Instead of having office space, the early years of AP were run out of the East Side apartment of then-editor in chief Dave Earle. In return, AP covered half of his rent. Staff meetings of editors, writers and people sympathetic to the cause were held at an Arabica coffee shop in Cleveland’s Coventry neighborhood. Where the Arabica once stood is now the site of the Grog Shop, one of the city’s finest rock clubs. (Next time you’re there, say hi to Kathy and look for the plaque at the front door.)

Despite getting some marginal interest from cool indie retailers and other scene hangouts, Shea completely ran out of cash and by 1987, for all intents and purposes, AP was dead. A planned cover starring cool AF industrial act Einstürzende Neubauten never materialized. It wasn’t until former contributor Carl Bujorian (who had a sweet gig at the time) gave Shea a wad of cash to put out a proper farewell issue. (AP 8, featuring cover stars Love & Rockets). The response was big enough to make Shea quit his department store job (Higbee’s, the store featured in the legendary holiday film A Christmas Story) and give publishing another try.


[Above are the review that led to Jason Pettigrew's hire and a photo of Pettigrew and Shea at a staff Christmas party.]
On one of his many trips to Cleveland to see bands that didn’t get booked in his Western Pennsylvania locale, Jason Pettigrew chanced upon a stack of issues (AP 4) in front of the now-defunct Peabody’s Down Under. He was impressed by the scope of what the mag covered, but took umbrage over a negative review Shea had written about Bauhaus frontman Peter Murphy covering legendary Cle art-punks Pere Ubu. Shea was silly enough to leave his phone number in the masthead. The arrogant Pettigrew showed respect but questioned Shea’s mental acuity regarding the review. Shea asked, somewhat irked, “Do you think you can do better?” Pettigrew’s been with the company ever since. (DISCLAIMER: Do not use this method to find a job in 2017.)

AP #44
While AP dedicated covers to a fine selection of “college rock” acts for most of the ’80s (ask your parents about Jane’s Addiction, Ministry, the Cure, Violent Femmes, Pixies, Cocteau Twins, Robyn Hitchcock, even Guns ’N’ Roses, to name a scant few), we beat everyone to the stands with our Nirvana cover (AP 44). Music industry players were taking note of the mag’s accomplishments. It sounds quaint and awesome now, but back then we were hustling so hard, we didn’t really understand the gravity of being on the zeitgeist at the time.

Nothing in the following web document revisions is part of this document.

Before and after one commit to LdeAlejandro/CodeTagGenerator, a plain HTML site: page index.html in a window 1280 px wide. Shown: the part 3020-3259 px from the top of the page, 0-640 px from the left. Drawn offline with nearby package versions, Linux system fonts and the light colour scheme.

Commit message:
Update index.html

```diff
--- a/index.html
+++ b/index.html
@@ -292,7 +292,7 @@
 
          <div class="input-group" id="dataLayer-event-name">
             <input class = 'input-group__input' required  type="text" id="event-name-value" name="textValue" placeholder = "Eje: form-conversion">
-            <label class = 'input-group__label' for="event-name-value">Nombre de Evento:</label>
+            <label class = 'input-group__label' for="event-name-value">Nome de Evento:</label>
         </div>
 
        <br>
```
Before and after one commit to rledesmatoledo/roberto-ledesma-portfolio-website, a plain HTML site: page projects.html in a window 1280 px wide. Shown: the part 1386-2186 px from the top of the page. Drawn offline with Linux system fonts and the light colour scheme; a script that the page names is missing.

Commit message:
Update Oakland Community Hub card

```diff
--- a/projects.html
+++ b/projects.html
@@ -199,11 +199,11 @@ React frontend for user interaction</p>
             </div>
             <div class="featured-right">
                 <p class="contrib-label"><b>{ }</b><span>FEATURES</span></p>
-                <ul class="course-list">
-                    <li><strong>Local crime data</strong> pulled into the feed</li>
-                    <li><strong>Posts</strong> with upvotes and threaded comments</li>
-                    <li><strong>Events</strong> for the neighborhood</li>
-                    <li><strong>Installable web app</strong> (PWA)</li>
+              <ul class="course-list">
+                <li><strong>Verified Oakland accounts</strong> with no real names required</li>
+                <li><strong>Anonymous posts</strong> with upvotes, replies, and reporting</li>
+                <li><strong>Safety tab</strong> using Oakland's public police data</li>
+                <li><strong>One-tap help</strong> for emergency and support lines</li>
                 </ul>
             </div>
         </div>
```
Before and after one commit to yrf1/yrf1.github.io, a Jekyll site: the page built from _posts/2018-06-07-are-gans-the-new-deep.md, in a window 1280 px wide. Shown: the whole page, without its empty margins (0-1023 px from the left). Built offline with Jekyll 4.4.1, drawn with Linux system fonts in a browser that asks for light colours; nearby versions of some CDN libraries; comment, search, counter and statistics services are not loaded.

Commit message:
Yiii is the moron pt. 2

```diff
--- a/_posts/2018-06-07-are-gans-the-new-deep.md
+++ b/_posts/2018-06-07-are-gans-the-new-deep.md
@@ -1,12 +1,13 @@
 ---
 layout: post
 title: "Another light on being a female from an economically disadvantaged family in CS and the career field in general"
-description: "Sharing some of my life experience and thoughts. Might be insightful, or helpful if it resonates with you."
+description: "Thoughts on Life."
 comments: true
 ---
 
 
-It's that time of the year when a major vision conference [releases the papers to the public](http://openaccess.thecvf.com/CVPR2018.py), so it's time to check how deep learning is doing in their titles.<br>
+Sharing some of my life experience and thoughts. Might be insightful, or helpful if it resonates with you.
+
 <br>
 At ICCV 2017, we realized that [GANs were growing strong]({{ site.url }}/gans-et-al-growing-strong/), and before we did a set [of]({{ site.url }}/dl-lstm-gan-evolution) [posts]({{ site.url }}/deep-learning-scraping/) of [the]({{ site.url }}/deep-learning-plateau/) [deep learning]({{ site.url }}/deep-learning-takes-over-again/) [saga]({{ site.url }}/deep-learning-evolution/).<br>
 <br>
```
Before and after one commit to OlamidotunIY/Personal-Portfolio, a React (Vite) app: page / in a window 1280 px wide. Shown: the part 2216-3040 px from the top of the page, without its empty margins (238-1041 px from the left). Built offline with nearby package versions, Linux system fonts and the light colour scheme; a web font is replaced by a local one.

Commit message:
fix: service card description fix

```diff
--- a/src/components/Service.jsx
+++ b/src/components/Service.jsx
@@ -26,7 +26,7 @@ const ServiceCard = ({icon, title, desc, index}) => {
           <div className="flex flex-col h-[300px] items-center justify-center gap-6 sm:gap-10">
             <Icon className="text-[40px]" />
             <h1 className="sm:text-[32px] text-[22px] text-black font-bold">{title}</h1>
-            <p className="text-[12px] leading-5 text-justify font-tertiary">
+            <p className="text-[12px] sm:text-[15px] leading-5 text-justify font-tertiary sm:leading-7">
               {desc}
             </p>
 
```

Correspondent Eric Gladstone changed the course of Smashing Pumpkins' career with an epic 8,000-word story that revealed who did what—or didn't—in the band. He drove 10 hours from Washington, DC to Cleveland to finish the piece in the AP offices because of a tight deadline. After the piece had streeted, Gladstone was set upon by bassist D’Arcy Wretzky during a soundcheck at a DC gig for his supposed transgressions, allegedly becoming banned from Pumpkins gigs for life. Band leader Billy Corgan explained it in great detail in our 20th anniversary issue (AP 204), but you already have that.

As their success was ascending, British-born correspondent Dave Thompson returned to the U.K. to interview ’90s Britpop sensations Blur for an extensive feature. Sitting with the band in the London office of their record label, Thommo was subjected to abuse from bassist Alex James, who berated Thommo for being an American, thereby completely unable to understand the band's humor and mission. After practically berating him for several minutes, frontman/cooler head Damon Albarn turned to him and said, “Alex, listen to his accent. He's English.” The bassist’s response: “Oh. Then how come the magazine's in the U.S.?”

AP 63
We were offered the first cover centered around In Utero, Nirvana’s follow-up to the game-changing Nevermind album. And the staff were split down the middle as to whether we should do it. Cooler heads prevailed (more like Shea saying “Make it happen.”) and Seattle-based Dave Thompson was dispatched. When the band arrived at a Seattle restaurant for the interview, they ordered their meals and suddenly Kurt Cobain leaped up and said he'd be back in a few minutes. He returned two hours later to say he had to visit his chiropractor.